Onglet is the ideal cut for when two diners have opposing ideals about how they like their beef cooked. Grading from medium-well through to verging on blue and pooled in its own fat and resting juices, the ability to pick and choose is a departure from committing to having your beef just one way. “It’s cooked with a lot of love” says the waiter, with a genuine twinkle in his eye and he’s not having us on- these blushingly lithe slices arranged like waves in the pan are hard proof of a loving touch indeed.

But it doesn’t simply stop there- alongside is a truffled pommepuréedusted in cep powder that leaves behind the scoops of the spoon for a moment, before oozing in to fill the void. A tassel of enoki mushrooms that’s been caramelised into a tangle of bronze sits semi-submerged in the glossy potato emulsion. But next to all of this still, is a wedge of hispi that’s been hard-seared on one side to resemble charred pages of a book, doused with lemon and chilli that’s been lovingly applied between each leaf. It gives this bitter, bright, acidic warmth that brings balance to the entire affair, giving this sense of a Sunday lunch wittily reimagined.

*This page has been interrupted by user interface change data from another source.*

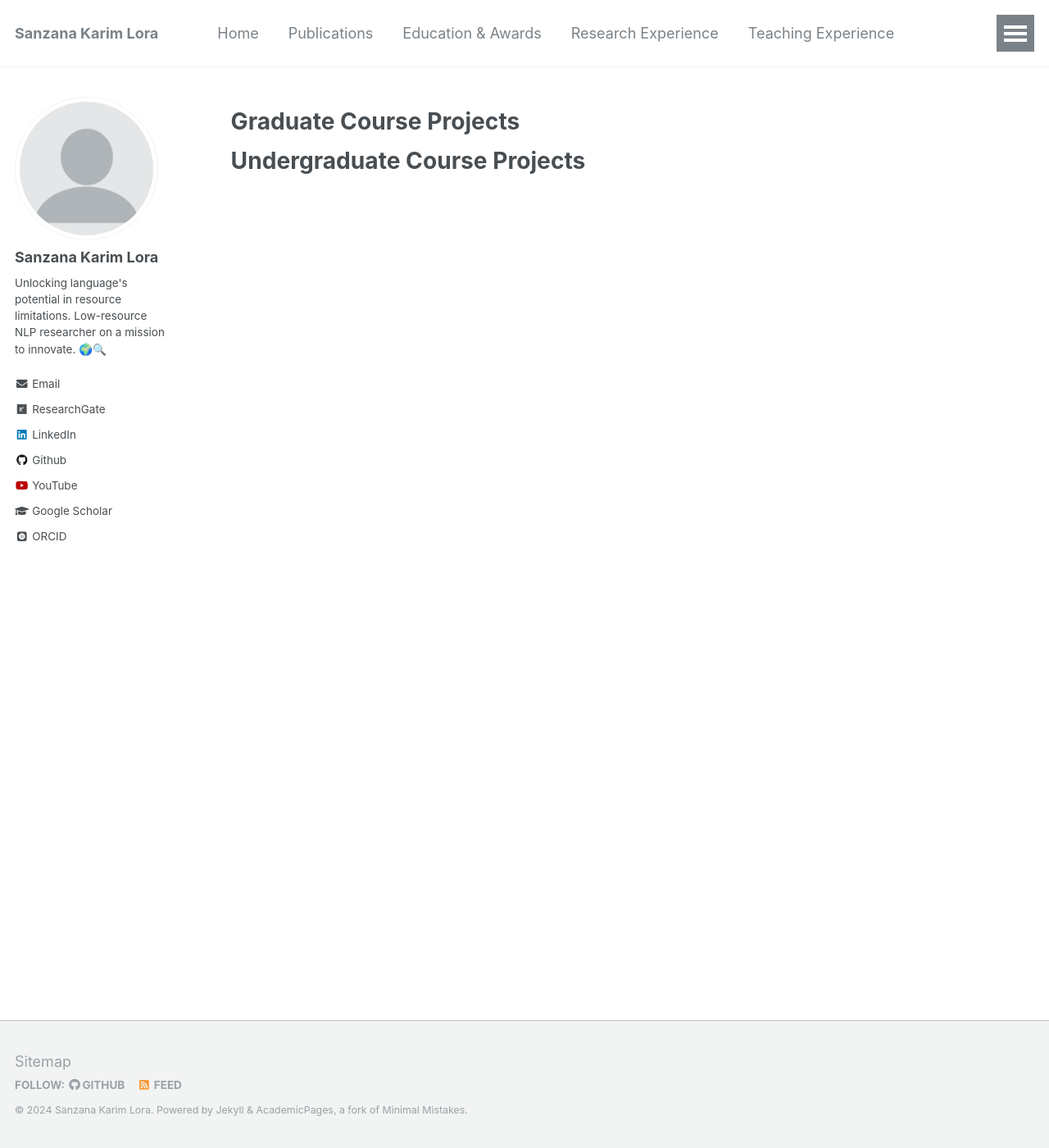
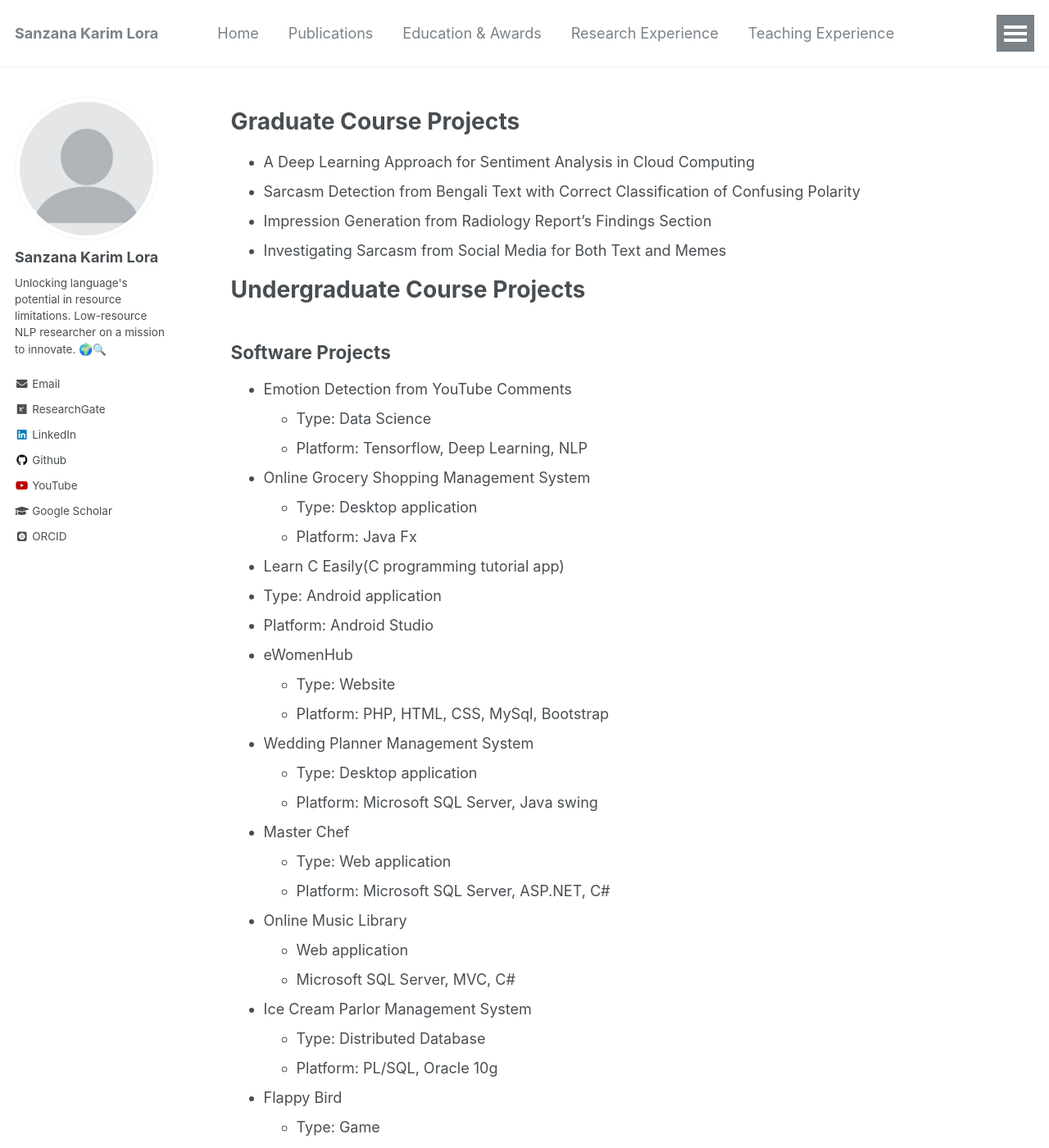
Before and after one commit to sanzanalora/sanzanalora.github.io, a Jekyll site: the page built from _pages/projects.md, in a window 1280 px wide and 1400 px high. Shown: the whole window at 82% size. Built offline with Jekyll 4.4.1, drawn with Linux system fonts in a browser that asks for light colours; some web fonts are replaced; some of the changed text lies outside the part shown.

Commit message:
Update projects.md

```diff
--- a/_pages/projects.md
+++ b/_pages/projects.md
@@ -8,5 +8,49 @@ redirect_from:
 ---
 
 # Graduate Course Projects
+- A Deep Learning Approach for Sentiment Analysis in Cloud Computing
+- Sarcasm Detection from Bengali Text with Correct Classification of Confusing Polarity
+- Impression Generation from Radiology Report's Findings Section
+- Investigating Sarcasm from Social Media for Both Text and Memes
 
 # Undergraduate Course Projects
+## Software Projects
+- Emotion Detection from YouTube Comments
+  - Type: Data Science
+  - Platform: Tensorflow, Deep Learning, NLP
+- Online Grocery Shopping Management System
+  - Type: Desktop application
+  - Platform: Java Fx
+-  Learn C Easily(C programming tutorial app)
+  - Type: Android application
+  - Platform: Android Studio
+- eWomenHub
+  - Type: Website
+  - Platform: PHP, HTML, CSS, MySql, Bootstrap
+- Wedding Planner Management System
+  - Type: Desktop application
+  - Platform: Microsoft SQL Server, Java swing
+- Master Chef
+  - Type:  Web application
+  - Platform: Microsoft SQL Server, ASP.NET, C\#
+- Online Music Library
+  - Web application
+  -  Microsoft SQL Server, MVC, C#
+- Ice Cream Parlor Management System
+  - Type: Distributed Database
+  - Platform: PL/SQL, Oracle 10g
+- Flappy Bird
+  - Type:  Game
+  - Platform: C, iGraphics
+
+## Hardware Projects
+- Fire Fighting Robot
+  - Arduino
+- ALU Design
+  - Proteus 8 Professional
+- 5x5 Booth Multiplier
+  - Proteus 8 Professional
+- SAP-1
+  - Proteus 8 Professional
+
+*All project works  can be found in [Github](https://github.com/sanzanalora/)*
```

Complete with a candle that grasps me somewhere between my solar plexus and tear ducts, is a salted chocolate ganache, sesame ice cream, chocolate crumble. Rarely will two dishes in the same sitting remind me of stand-out dishes from the past, but here we are again. The way in which the ganache in combination with the ice cream washes like a chocolate milkshake has me back at the late No Man’s Grace, where a milk and honey sorbet and chocolate cremeux did exactly this. The sesame seed brittle is imbued with nutty, toasted caramel and incidentally, echoes the peanut brittle of its forebear.

Memory lane is usually riddled with potholes and wrong turns, but this is going swimmingly.

I’ve always looked at birthdays as a reason to take a day off and eat alone, to absolutely immerse myself in a solo dining experience and it became a late-blooming tradition in my very late twenties. Mostly because I’d been flat broke up until that point, I saw it as making up for lost time after years of night shifts, serving those a pre or post-dinner drink whilst overhearing all the culinary experiences of punters between long, luxurious drags of their cigarettes and cigars.

My walk to work would see the day-walkers just clocking off, striding with purpose to go home and change or straight into the fray to the closest watering hole. People walking into you and tutting upon contact, just to recognise their faces later as you took their order, while you remain totally anonymous to them, which issues a unique of pang of loneliness. Sitting here with Antonia, our nook now rendered moody in the glow of Peckham ablaze in the day's refrain, it confirms just how far away those days really are, and I couldn’t be more smug.